It’s an exciting time here in Fort Lauderdale with Fleet Week in full swing and the Air Show coming up this weekend. Our office has had a front row seat for the US Navy Blue Angels and other aircraft practicing their air show maneuvers. For many other people around the country and the world . . .
Y’all its Derby Week! Dust off your derby hats, dry clean your seersucker suit, grab a mint julep and get ready for two minutes of pure springtime bliss! The 145th Kentucky Derby is Saturday —equally as enjoyable to the lifelong horse enthusiast as it is to the average sports fan.
Why? Because this race is the spring fling Super Bowl; bourbon dipped in history and southern tradition.
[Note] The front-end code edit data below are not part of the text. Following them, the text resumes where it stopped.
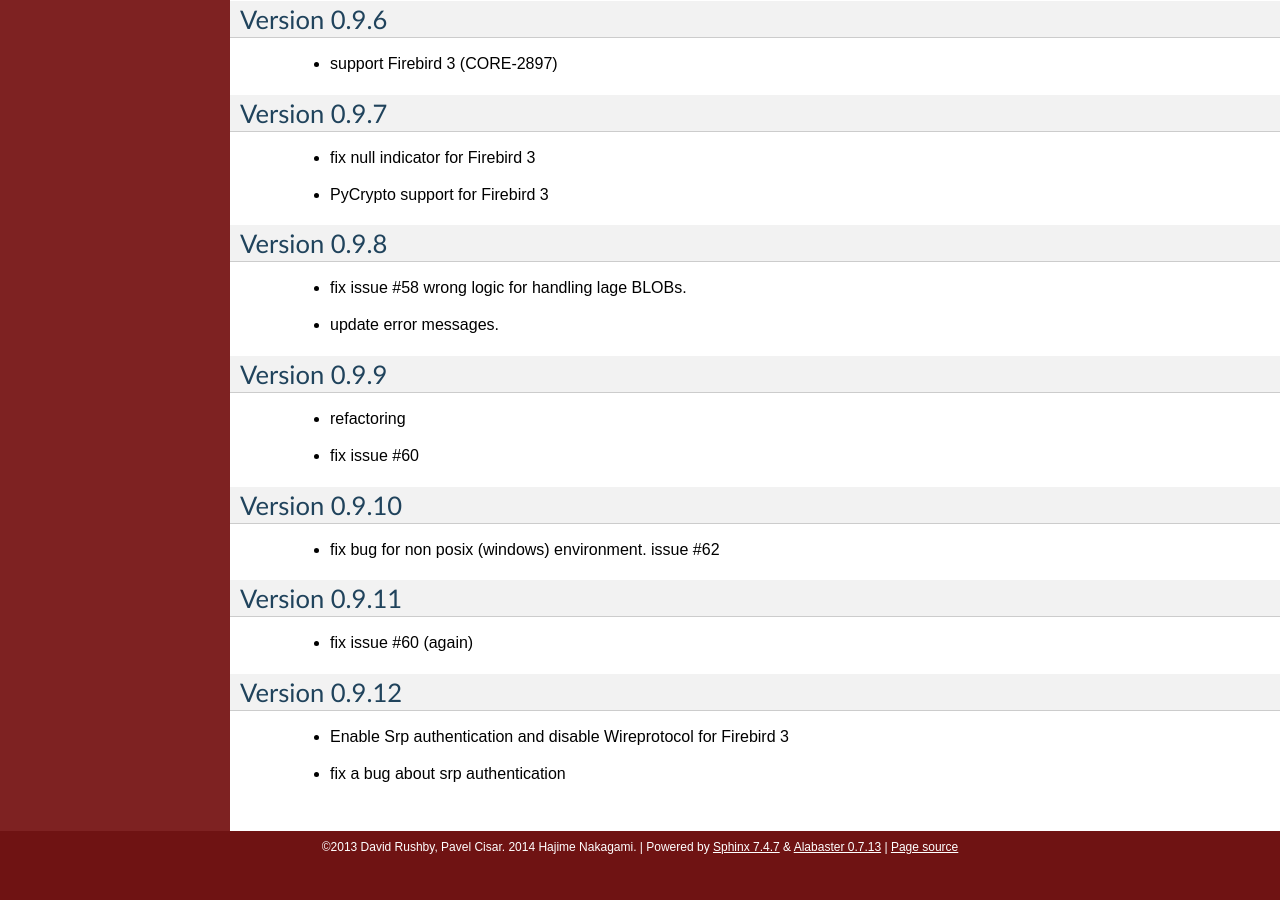
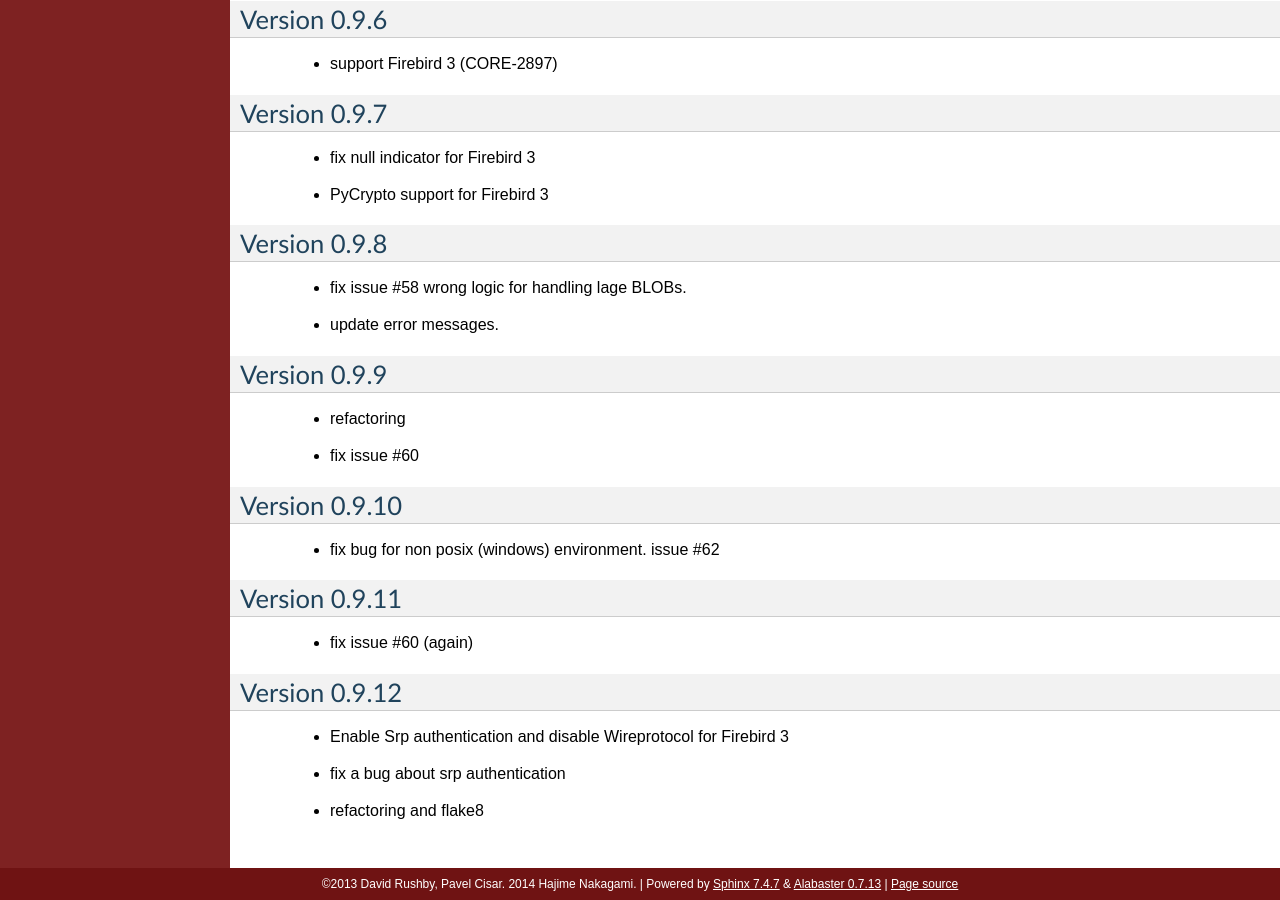
Before and after one commit to nakagami/pyfirebirdsql, a Sphinx documentation site: the page built from sphinx/changelog.txt, in a window 1280 px wide and 900 px high, scrolled down 3008 px. Built offline with Sphinx 7.4.7, drawn with Linux system fonts in a browser that asks for light colours; before the commit the page ends 3871 px from its top, so only the background shows below that.

Commit message:
add changelog

```diff
--- a/sphinx/changelog.txt
+++ b/sphinx/changelog.txt
@@ -169,3 +169,4 @@ Version 0.9.12
 
    - Enable Srp authentication and disable Wireprotocol for Firebird 3
    - fix a bug about srp authentication
+   - refactoring and flake8
```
The annual Run for the Roses consists of 20 of the country’s top thoroughbred racehorses which, in recent years, has generated over $200 million in sports betting. The purse itself is now guaranteed at $3 million to be distributed primarily to the top five finishes. The increase is purse is suggested to reflect the success of the freshly constructed $65 million dollar gambling facility down the road from Churchill Downs.
The winning horse is draped in more than 500 perfect red roses which have been sewn onto a green satin back. The garland is topped with a single upturned rose that signifies the triumph of heart it takes for both horse and rider to get to the winner’s circle. The rose garland tradition began in 1896 and since 1996 the garland’s have been freeze-dried after the ceremony for safe-keeping.
The Kentucky Derby is the first race of the Triple Crown at 1 ¼ miles or 10 furlongs. A furlong, in racing parlance, is a unit of measure equal to one eighth of a mile. The Preakness, the next race for Triple Crown contenders, is the shortest of the three races at 1 3/16 miles or 9.5 furlongs and the final race, the Belmont Stakes, is the longest at 1 1/2 miles or 12 furlongs.
Coverage begins at noon and post time is 3:50 p.m. ET. Since the Derby favorite Omaha Beach, piloted by the 2018 Triple Crown winning performance of Mike Smith, scratched on Wednesday due to a breathing issue, the field is open and primed for an upset. Thoroughbred racing’s biggest name in training, Bob Baffert has three colts racing this Saturday, Game Winner, Improbable and Roadster. Bill Mott’s Tacticus is also set to run a great race. In the silks will be big names like Javier Castellano, Florent Geroux and Joel Rosario who will pilot their athlete counterparts strategically to oust the favorites.
Although there are no female jockeys in the Derby this year, Sophie Doyle is primed to win the Kentucky Oaks. Doyle is set to become only the second female jockey ever to win the Kentucky Oaks, a Grade I filly race that runs Friday before the Derby at Churchill Downs. Doyle, fresh off her victory at the Fair Ground Oaks in March, will be riding Street Band.
Besides the gambling, the Derby and its associated events will draw hundreds of millions of dollars in revenue to Churchill Downs and other venues. While horse racing is known to be the sport of kings, the entire equine industry in the United States is believed to contribute $50 billion in direct economic impact, slightly less than 1 million jobs, and approximately $38 billion in annual wages.
We’re excited to be a part of this industry. We would like to hear your thoughts (and predictions) about the Derby.
If you would like to speak in more depth about how our team can help with your horse business, please reach out to us via email or through our website. Enjoy the Derby!